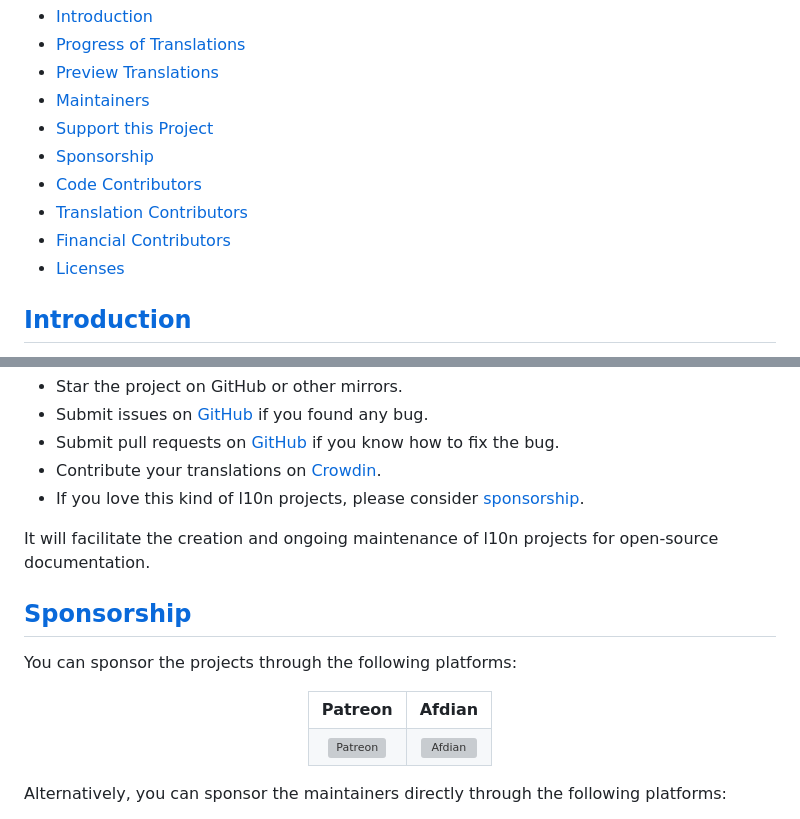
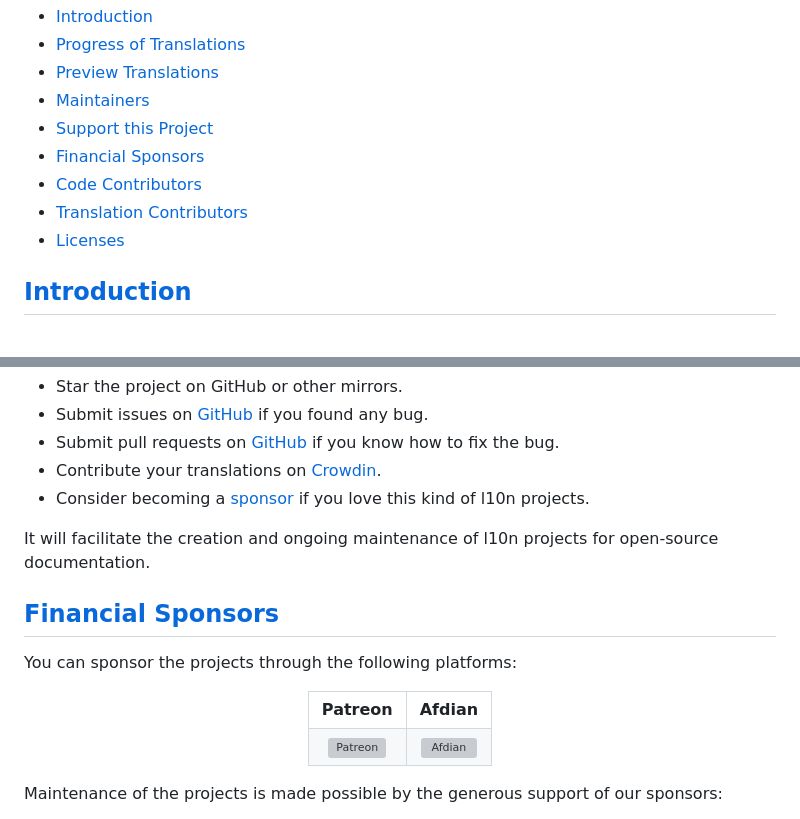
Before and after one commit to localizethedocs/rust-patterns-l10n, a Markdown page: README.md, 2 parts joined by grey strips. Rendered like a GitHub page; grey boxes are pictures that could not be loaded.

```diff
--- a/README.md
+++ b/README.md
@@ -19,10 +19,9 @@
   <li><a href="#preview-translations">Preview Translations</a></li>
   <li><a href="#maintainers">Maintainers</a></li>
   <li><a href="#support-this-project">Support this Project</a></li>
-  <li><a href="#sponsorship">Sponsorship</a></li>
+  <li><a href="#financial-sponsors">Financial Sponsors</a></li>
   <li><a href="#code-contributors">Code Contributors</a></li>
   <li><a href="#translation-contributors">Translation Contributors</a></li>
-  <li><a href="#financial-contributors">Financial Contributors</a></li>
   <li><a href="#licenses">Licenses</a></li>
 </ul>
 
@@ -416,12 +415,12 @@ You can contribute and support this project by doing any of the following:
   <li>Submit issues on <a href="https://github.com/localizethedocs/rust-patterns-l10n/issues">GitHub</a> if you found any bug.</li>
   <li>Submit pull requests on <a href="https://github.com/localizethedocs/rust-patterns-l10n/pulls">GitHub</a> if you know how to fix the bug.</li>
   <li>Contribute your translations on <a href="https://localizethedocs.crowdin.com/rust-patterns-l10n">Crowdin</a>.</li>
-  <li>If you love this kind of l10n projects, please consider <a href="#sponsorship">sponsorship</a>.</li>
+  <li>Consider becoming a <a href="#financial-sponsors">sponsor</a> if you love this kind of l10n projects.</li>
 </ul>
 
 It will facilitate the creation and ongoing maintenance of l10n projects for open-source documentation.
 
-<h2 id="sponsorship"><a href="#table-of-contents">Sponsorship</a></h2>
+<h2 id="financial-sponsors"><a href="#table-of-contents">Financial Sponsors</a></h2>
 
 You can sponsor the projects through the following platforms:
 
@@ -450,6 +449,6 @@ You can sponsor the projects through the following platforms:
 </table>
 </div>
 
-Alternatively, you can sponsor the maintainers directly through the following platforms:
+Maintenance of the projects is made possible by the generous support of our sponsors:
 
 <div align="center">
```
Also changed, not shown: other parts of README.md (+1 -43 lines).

[Task directions]: Every line in the listing that holds the string "projects" should be copied out.

[Task response]:
-  <li>If you love this kind of l10n projects, please consider <a href="#sponsorship">sponsorship</a>.</li>
+  <li>Consider becoming a <a href="#financial-sponsors">sponsor</a> if you love this kind of l10n projects.</li>
 It will facilitate the creation and ongoing maintenance of l10n projects for open-source documentation.
 You can sponsor the projects through the following platforms:
@@ -450,6 +449,6 @@ You can sponsor the projects through the following platforms:
+Maintenance of the projects is made possible by the generous support of our sponsors:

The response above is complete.